Northern New Mexico’s Living Legacy

Throughout the West, special places – enchantingly beautiful, priceless, and awe-inspiring – bring communities together. Imagine your favorite haven now: an ancient forest in the Northwest, a sweeping ridgeline vista in the Intermountain West, or a breathtaking desert canyon in the Southwest. Many of these lands are public lands owned by all of us, and at the root of our country’s democratic traditions.

Valle Vidal

Northern New Mexico’s Living Legacy

Throughout the West, special places – enchantingly beautiful, priceless, and awe-inspiring – bring communities together. Imagine your favorite haven now: an ancient forest in the Northwest, a sweeping ridgeline vista in the Intermountain West, or a breathtaking desert canyon in the Southwest. Many of these lands are public lands owned by all of us, and at the root of our country’s democratic traditions.
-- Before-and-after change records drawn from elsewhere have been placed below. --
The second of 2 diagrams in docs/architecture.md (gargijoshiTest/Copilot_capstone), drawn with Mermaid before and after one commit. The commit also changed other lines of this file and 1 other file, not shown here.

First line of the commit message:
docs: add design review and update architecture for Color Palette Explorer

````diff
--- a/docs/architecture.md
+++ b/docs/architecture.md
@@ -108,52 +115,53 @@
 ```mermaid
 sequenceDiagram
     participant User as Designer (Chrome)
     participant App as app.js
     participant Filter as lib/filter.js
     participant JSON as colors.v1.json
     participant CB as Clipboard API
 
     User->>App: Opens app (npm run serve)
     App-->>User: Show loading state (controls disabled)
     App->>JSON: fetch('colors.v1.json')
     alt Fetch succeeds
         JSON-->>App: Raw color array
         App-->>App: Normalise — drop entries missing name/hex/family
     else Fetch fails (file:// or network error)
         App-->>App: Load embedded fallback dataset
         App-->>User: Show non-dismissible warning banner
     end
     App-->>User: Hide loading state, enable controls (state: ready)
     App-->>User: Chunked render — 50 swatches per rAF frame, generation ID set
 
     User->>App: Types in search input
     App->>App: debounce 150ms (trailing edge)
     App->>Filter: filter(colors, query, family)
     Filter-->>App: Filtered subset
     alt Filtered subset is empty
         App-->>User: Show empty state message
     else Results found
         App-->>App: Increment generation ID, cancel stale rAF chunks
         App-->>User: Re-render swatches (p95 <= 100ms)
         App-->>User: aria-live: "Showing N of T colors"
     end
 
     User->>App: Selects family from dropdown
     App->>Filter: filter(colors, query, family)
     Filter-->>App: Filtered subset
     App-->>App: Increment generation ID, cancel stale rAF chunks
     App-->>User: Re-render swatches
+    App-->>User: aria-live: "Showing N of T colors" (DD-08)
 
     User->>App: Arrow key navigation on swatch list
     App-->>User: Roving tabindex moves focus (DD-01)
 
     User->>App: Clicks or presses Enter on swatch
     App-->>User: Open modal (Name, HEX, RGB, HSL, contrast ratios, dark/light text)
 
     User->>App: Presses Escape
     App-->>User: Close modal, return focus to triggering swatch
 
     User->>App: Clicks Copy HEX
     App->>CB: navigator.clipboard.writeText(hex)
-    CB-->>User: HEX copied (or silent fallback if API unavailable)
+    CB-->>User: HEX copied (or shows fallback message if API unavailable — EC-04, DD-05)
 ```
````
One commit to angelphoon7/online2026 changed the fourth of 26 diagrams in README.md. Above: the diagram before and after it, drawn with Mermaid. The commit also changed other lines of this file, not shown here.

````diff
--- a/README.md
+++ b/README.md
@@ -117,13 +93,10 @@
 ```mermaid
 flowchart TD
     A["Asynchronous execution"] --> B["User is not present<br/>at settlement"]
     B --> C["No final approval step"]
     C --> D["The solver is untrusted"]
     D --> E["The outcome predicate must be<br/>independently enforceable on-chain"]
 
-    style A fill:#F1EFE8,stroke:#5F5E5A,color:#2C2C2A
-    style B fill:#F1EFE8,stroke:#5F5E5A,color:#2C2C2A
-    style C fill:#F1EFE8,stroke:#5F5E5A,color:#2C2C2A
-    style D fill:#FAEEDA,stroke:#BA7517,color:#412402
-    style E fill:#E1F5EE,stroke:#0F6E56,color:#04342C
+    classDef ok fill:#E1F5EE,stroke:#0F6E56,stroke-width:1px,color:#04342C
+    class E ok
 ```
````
Valle Vidal

Northern New Mexico’s Living Legacy

Throughout the West, special places – enchantingly beautiful, priceless, and awe-inspiring – bring communities together. Imagine your favorite haven now: an ancient forest in the Northwest, a sweeping ridgeline vista in the Intermountain West, or a breathtaking desert canyon in the Southwest. Many of these lands are public lands owned by all of us, and at the root of our country’s democratic traditions.

Throughout the West, special places – enchantingly beautiful, priceless, and awe-inspiring – bring communities together. Imagine your favorite haven now: an ancient forest in the Northwest, a sweeping ridgeline vista in the Intermountain West, or a breathtaking desert canyon in the Southwest. Many of these lands are public lands owned by all of us, and at the root of our country’s democratic traditions.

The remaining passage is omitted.